Problem description: Filter the entries beneath this task, copying only the lines that hold the word "onPressed".

[Modification records]
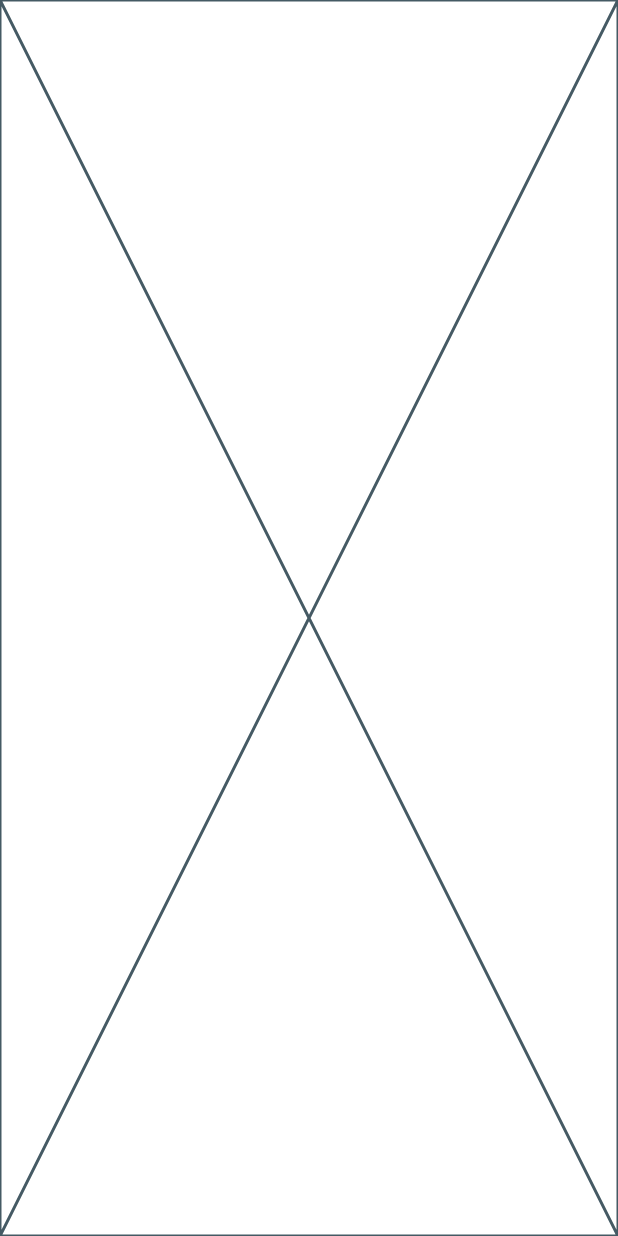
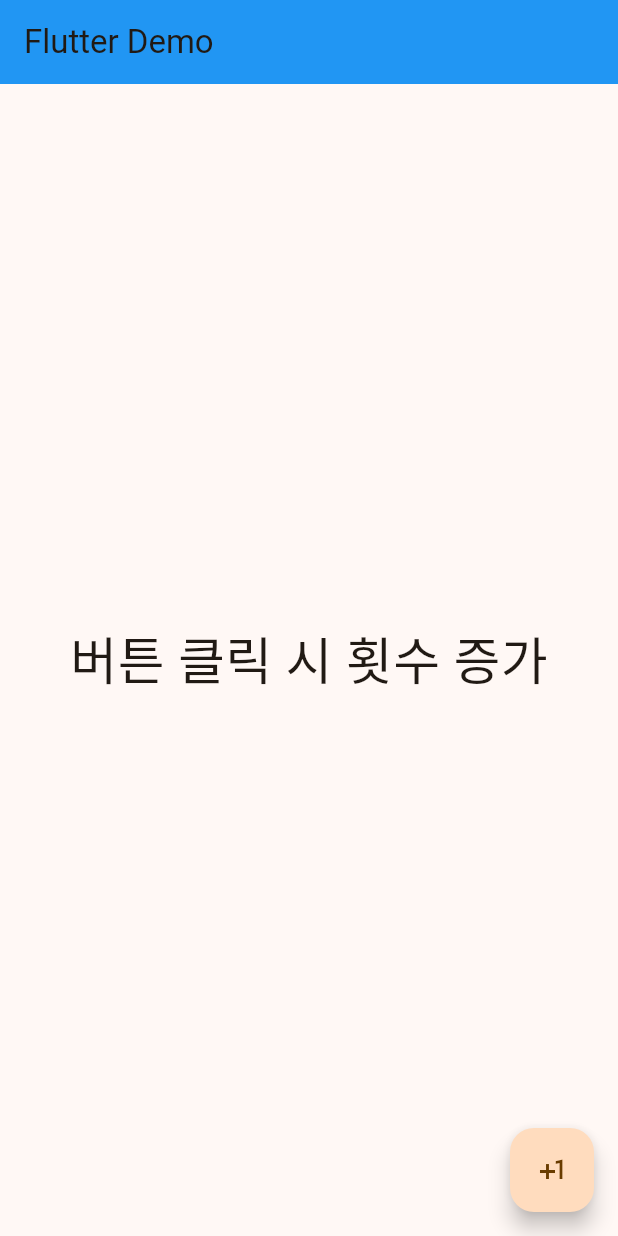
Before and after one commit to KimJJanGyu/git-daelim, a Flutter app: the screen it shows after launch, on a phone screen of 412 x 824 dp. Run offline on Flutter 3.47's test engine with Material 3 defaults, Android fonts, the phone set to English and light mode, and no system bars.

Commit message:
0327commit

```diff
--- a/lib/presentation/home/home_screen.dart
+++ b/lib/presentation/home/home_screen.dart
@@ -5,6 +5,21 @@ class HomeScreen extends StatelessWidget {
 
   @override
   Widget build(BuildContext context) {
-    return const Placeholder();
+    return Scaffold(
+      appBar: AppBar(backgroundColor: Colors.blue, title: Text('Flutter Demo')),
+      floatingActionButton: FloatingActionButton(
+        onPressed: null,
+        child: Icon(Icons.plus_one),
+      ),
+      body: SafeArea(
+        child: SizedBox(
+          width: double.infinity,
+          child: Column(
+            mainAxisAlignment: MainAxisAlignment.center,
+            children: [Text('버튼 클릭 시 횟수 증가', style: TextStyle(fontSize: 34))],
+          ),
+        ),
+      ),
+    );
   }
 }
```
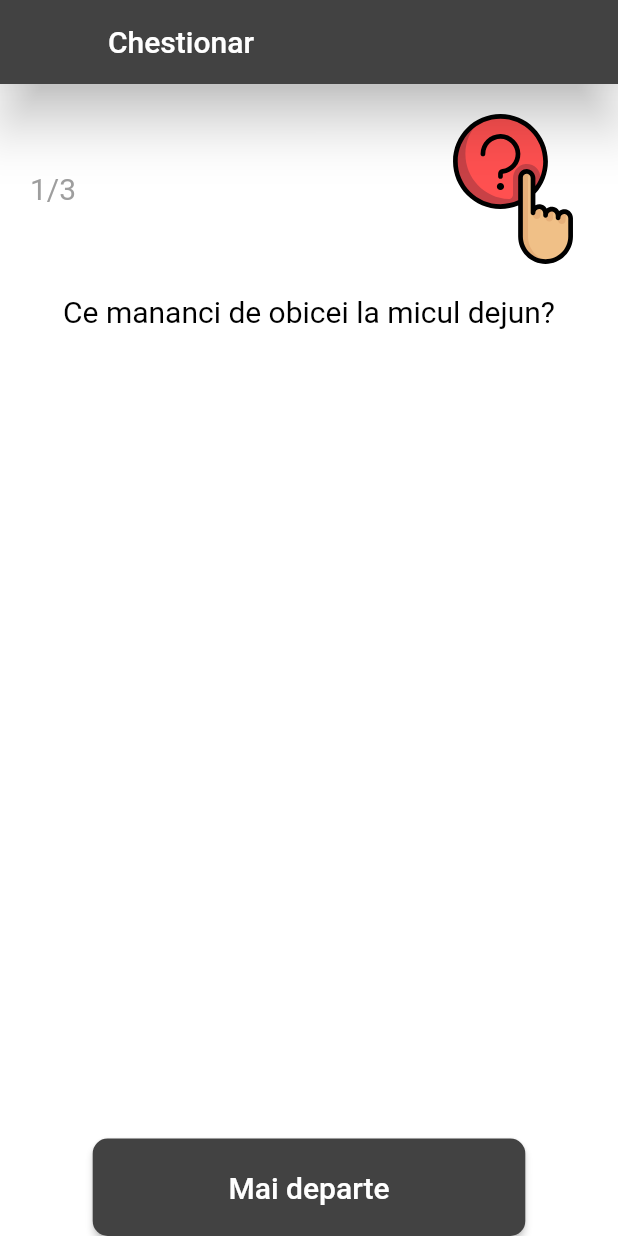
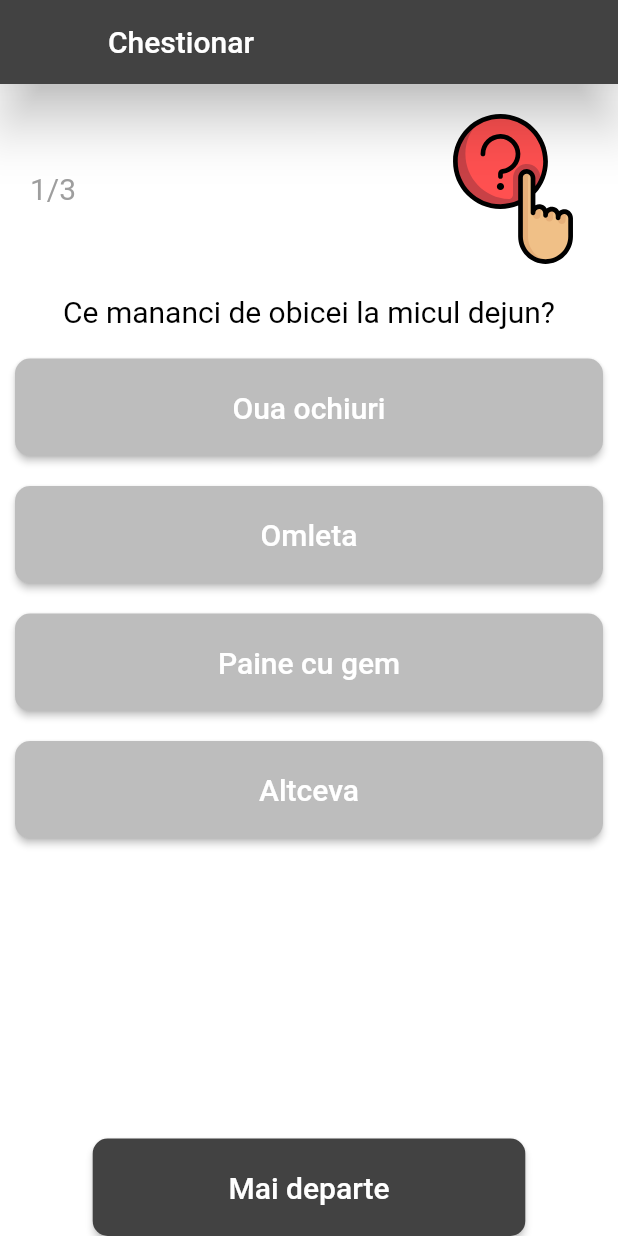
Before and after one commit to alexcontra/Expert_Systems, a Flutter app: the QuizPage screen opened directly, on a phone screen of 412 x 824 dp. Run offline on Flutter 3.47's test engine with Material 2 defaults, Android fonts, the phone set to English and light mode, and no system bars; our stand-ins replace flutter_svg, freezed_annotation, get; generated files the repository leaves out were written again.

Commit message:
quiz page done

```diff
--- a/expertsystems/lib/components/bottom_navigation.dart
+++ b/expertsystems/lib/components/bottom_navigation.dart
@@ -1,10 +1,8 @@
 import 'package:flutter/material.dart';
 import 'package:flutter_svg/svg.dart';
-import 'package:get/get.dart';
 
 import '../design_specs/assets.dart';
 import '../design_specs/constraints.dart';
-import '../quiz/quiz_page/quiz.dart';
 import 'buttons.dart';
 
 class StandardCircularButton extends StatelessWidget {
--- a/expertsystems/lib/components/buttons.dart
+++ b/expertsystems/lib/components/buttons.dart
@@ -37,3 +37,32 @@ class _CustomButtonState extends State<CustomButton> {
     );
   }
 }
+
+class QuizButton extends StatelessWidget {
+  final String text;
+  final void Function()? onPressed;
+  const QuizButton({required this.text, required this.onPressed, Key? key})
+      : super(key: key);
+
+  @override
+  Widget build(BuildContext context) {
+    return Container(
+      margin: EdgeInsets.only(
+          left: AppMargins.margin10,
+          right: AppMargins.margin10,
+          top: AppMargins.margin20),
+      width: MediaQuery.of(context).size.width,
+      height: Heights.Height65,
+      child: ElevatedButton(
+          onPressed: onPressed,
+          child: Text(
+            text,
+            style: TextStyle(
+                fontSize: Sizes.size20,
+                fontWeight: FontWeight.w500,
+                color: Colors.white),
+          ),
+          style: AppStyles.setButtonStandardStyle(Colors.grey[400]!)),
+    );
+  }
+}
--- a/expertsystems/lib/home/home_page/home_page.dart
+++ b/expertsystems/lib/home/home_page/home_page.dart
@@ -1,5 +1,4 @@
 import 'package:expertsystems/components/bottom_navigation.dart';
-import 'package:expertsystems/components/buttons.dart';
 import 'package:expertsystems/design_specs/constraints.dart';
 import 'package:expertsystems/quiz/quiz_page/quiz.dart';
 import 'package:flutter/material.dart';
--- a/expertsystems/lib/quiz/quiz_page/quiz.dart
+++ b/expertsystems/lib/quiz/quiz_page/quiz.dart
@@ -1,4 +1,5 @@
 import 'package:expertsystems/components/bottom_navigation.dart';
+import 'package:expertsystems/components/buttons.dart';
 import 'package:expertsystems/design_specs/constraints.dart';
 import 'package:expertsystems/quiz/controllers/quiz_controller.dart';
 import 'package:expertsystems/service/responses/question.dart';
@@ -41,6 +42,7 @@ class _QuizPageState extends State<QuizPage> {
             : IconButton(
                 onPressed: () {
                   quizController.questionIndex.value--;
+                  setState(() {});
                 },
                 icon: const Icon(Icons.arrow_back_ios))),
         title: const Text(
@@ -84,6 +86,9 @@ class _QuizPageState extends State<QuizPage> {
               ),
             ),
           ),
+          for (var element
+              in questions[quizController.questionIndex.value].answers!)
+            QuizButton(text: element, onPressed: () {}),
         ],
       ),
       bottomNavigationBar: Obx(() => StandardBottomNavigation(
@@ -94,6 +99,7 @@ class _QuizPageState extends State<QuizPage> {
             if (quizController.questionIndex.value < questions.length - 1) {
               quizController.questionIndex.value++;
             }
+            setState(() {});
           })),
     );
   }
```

Exercise solution:
+        onPressed: null,
+  final void Function()? onPressed;
+  const QuizButton({required this.text, required this.onPressed, Key? key})
+          onPressed: onPressed,
                 onPressed: () {
+            QuizButton(text: element, onPressed: () {}),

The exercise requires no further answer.